Crowded house: Illinois’ costly prison problem
Illinois spends $1.4 billion a year on overcrowded state prisons. Can the state get more for less?
For all the money put into corrections, are Illinois taxpayers getting much of a return on their investment?
Illinois operates 25 adult correctional facilities that are only supposed to hold 32,075 inmates. But Illinois prisons are severely overcrowded, holding 48,887 inmates at the end of fiscal year 2013. This means state prisons are operating at nearly 150 percent capacity.
This is not a recent development. Illinois’ prison population has been on a sharp and steady upward trend for decades, increasing more than sevenfold since the mid-1970s.
Without serious changes, these increases are expected to continue. The Illinois Sentencing Policy Advisory Council, or SPAC, estimates the state prison population will increase by 6,573 inmates over the next 10 years to reach a total of 55,450, based on Illinois Department of Corrections, or IDOC, data.
Illinois’ financial insolvency – including a $111 billion unfunded pension liability – means spending millions constructing and operating more prisons is not a feasible solution for overcrowding.

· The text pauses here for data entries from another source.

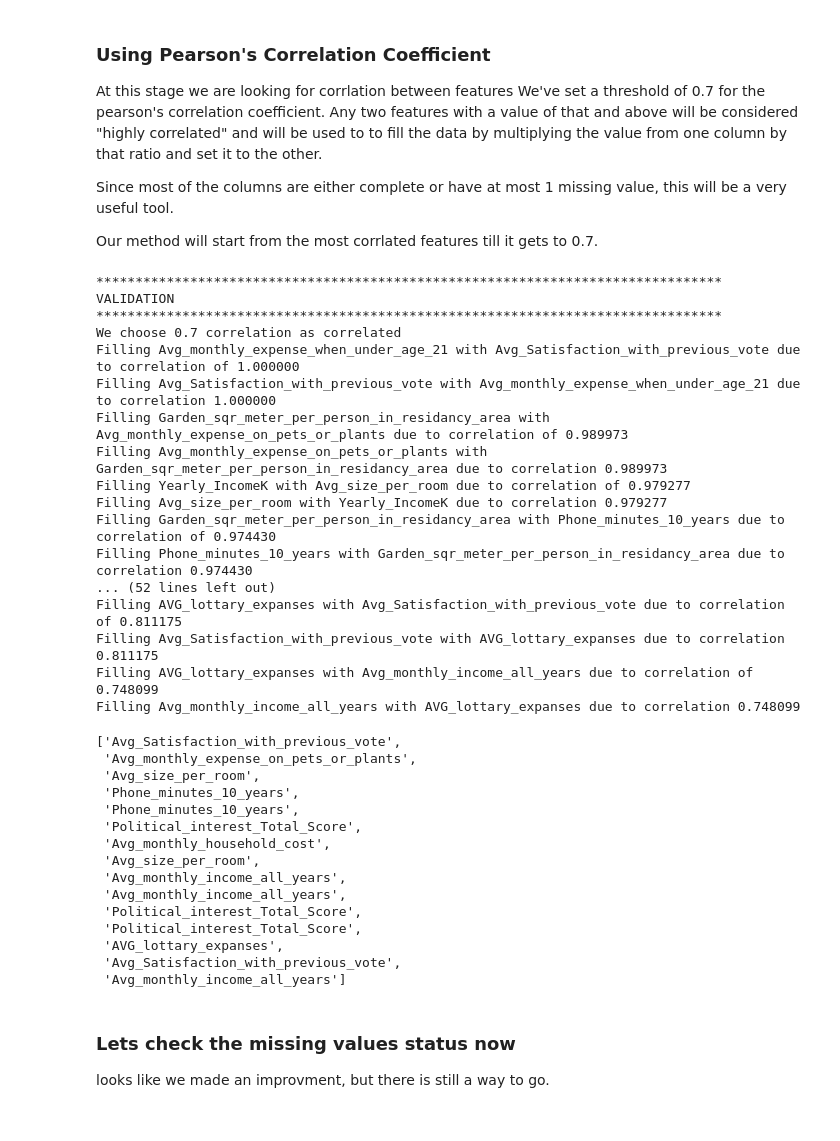
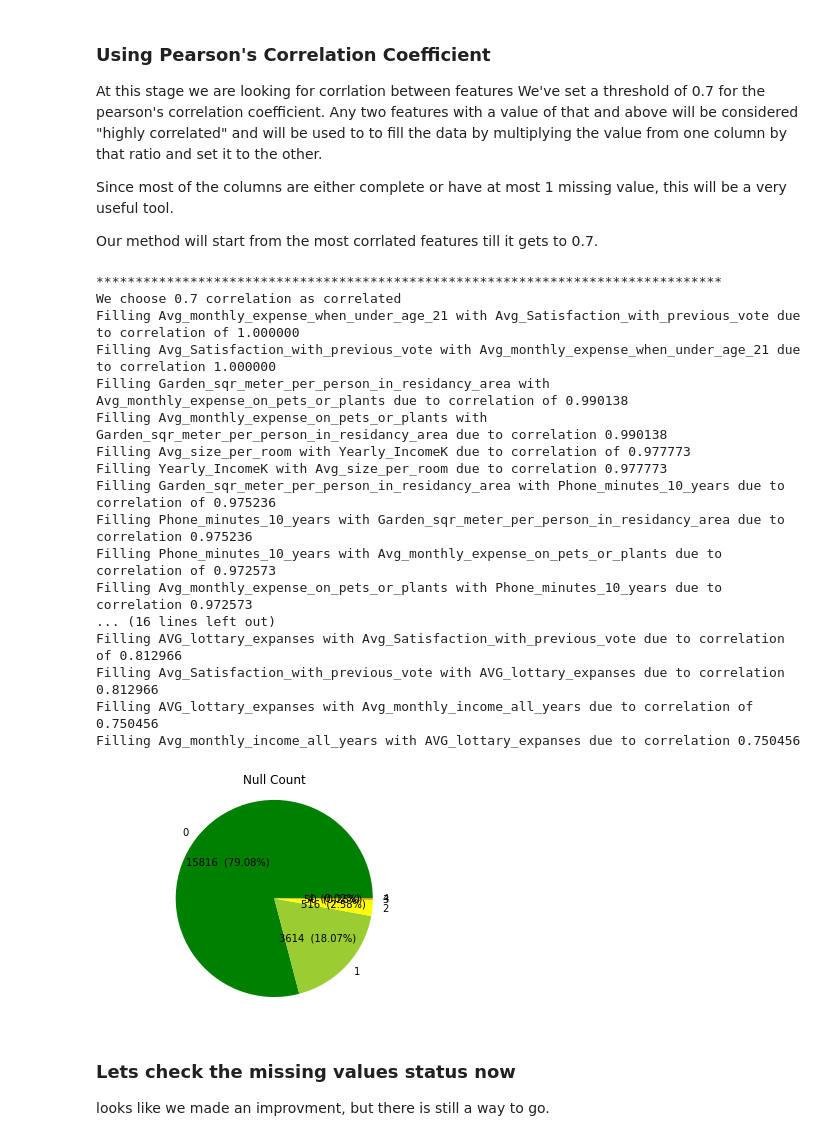
Before and after one commit to BorisBorshevsky/ML-Elections, a Jupyter notebook: all_togather.ipynb, the cells around one changed output. Drawn from its saved outputs; the diff is of its cells as text; code cells hidden in the pictures.

```diff
--- a/all_togather.ipynb
+++ b/all_togather.ipynb
@@ -197,5 +182,3 @@ def group_features(_df):
-# %%
-all_features, categorical_features, numeric_features = group_features(df_new)
 # %% [markdown]
 #### Categorial Features
 # %%
@@ -337,47 +283,3 @@ Any two features with a value of that and above will be considered "highly corre
 Since most of the columns are either complete or have at most 1 missing value, this will be a very useful tool.
 
 Our method will start from the most corrlated features till it gets to 0.7.
-# %%
-corr_factor = 0.7
-print "**" * 40
-print "VALIDATION"
-print "**" * 40
-fill_numeric_by_correlation(df_validation, corr_factor, numeric_features)
-
-print "**" * 40
-print "NEW DATA"
-print "**" * 40
-fill_numeric_by_correlation(df_new, corr_factor, numeric_features)
-# %% [output]
-********************************************************************************
-VALIDATION
-********************************************************************************
-We choose 0.7 correlation as correlated
-Filling Avg_monthly_expense_when_under_age_21 with Avg_Satisfaction_with_previous_vote due to correlation of 1.000000
-Filling Avg_Satisfaction_with_previous_vote with Avg_monthly_expense_when_under_age_21 due to correlation 1.000000
-Filling Garden_sqr_meter_per_person_in_residancy_area with Avg_monthly_expense_on_pets_or_plants due to correlation of 0.989973
-Filling Avg_monthly_expense_on_pets_or_plants with Garden_sqr_meter_per_person_in_residancy_area due to correlation 0.989973
-Filling Yearly_IncomeK with Avg_size_per_room due to correlation of 0.979277
-Filling Avg_size_per_room with Yearly_IncomeK due to correlation 0.979277
-Filling Garden_sqr_meter_per_person_in_residancy_area with Phone_minutes_10_years due to correlation of 0.974430
-Filling Phone_minutes_10_years with Garden_sqr_meter_per_person_in_residancy_area due to correlation 0.974430
-... (52 lines left out)
-Filling AVG_lottary_expanses with Avg_Satisfaction_with_previous_vote due to correlation of 0.811175
-Filling Avg_Satisfaction_with_previous_vote with AVG_lottary_expanses due to correlation 0.811175
-Filling AVG_lottary_expanses with Avg_monthly_income_all_years due to correlation of 0.748099
-Filling Avg_monthly_income_all_years with AVG_lottary_expanses due to correlation 0.748099
-['Avg_Satisfaction_with_previous_vote',
- 'Avg_monthly_expense_on_pets_or_plants',
- 'Avg_size_per_room',
- 'Phone_minutes_10_years',
- 'Phone_minutes_10_years',
- 'Political_interest_Total_Score',
- 'Avg_monthly_household_cost',
- 'Avg_size_per_room',
- 'Avg_monthly_income_all_years',
- 'Avg_monthly_income_all_years',
- 'Political_interest_Total_Score',
- 'Political_interest_Total_Score',
- 'AVG_lottary_expanses',
- 'Avg_Satisfaction_with_previous_vote',
- 'Avg_monthly_income_all_years']
@@ -387,3 +319,29 @@ remove_fill(df_new, numeric_features)
+# %%
+corr_factor = 0.7
+print "**" * 40
+create_fill(df_all, numeric_features)
+fill_numeric_by_correlation(df_all, corr_factor, numeric_features)
+remove_fill(df_all, numeric_features)
+plot_rows_with_nan(df_all, "Null Count")
+# %% [output]
+********************************************************************************
+We choose 0.7 correlation as correlated
+Filling Avg_monthly_expense_when_under_age_21 with Avg_Satisfaction_with_previous_vote due to correlation of 1.000000
+Filling Avg_Satisfaction_with_previous_vote with Avg_monthly_expense_when_under_age_21 due to correlation 1.000000
+Filling Garden_sqr_meter_per_person_in_residancy_area with Avg_monthly_expense_on_pets_or_plants due to correlation of 0.990138
+Filling Avg_monthly_expense_on_pets_or_plants with Garden_sqr_meter_per_person_in_residancy_area due to correlation 0.990138
+Filling Avg_size_per_room with Yearly_IncomeK due to correlation of 0.977773
+Filling Yearly_IncomeK with Avg_size_per_room due to correlation 0.977773
+Filling Garden_sqr_meter_per_person_in_residancy_area with Phone_minutes_10_years due to correlation of 0.975236
+Filling Phone_minutes_10_years with Garden_sqr_meter_per_person_in_residancy_area due to correlation 0.975236
+Filling Phone_minutes_10_years with Avg_monthly_expense_on_pets_or_plants due to correlation of 0.972573
+Filling Avg_monthly_expense_on_pets_or_plants with Phone_minutes_10_years due to correlation 0.972573
+... (16 lines left out)
+Filling AVG_lottary_expanses with Avg_Satisfaction_with_previous_vote due to correlation of 0.812966
+Filling Avg_Satisfaction_with_previous_vote with AVG_lottary_expanses due to correlation 0.812966
+Filling AVG_lottary_expanses with Avg_monthly_income_all_years due to correlation of 0.750456
+Filling Avg_monthly_income_all_years with AVG_lottary_expanses due to correlation 0.750456
+[figure, added]
 # %% [markdown]
 ### Lets check the missing values status now
 looks like we made an improvment, but there is still a way to go.
```
Also changed, not shown: parts of 105 cells of this notebook, 4 other files.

The root of the growth in Illinois’ prison population can be attributed to a growth in prison admissions, reduced sentencing credit, increased length of prison sentences and a consistently high rate of recidivism, or the percentage of the population that returns to prison after being released. All this has led to Illinois leading the Midwest – and much of the country – in expenditures per inmate.
The Illinois Department of Corrections, or IDOC, directly pays about $21,600 per inmate, largely from the general funds budget. But when costs falling outside of the system – including employee healthcare, employee benefits, pensions and capital expenses – are factored in, the total rises to $38,268 per inmate according the Vera Institute, a nonpartisan criminal-justice research foundation.
In fact, nearly one-third of the cost of corrections in Illinois actually comes from spending outside of the IDOC budget. Of the 40 states included in the Vera Institute’s 2012 study of corrections costs that fall outside of the system, only Connecticut had more corrections expenses fall outside of its state-level prison budget.
And when nearly half of Illinois’ prison population is made up of nonviolent offenders, it’s worth asking – is incarceration the most cost-effective way to address nonviolent crime? Nonviolent drug offenders, for example, would benefit from alternative drug-treatment programs that are much less expensive than prison, and directly treat the root causes of crime. The cost of these interventions, through programs such as Adult Redeploy, for example, only cost about $4,400 per person.
Other states are proving it’s possible to reduce the prison population and crime rates at the same time. Illinois’ upward trend in costs will continue until it makes the policy changes necessary to do the same.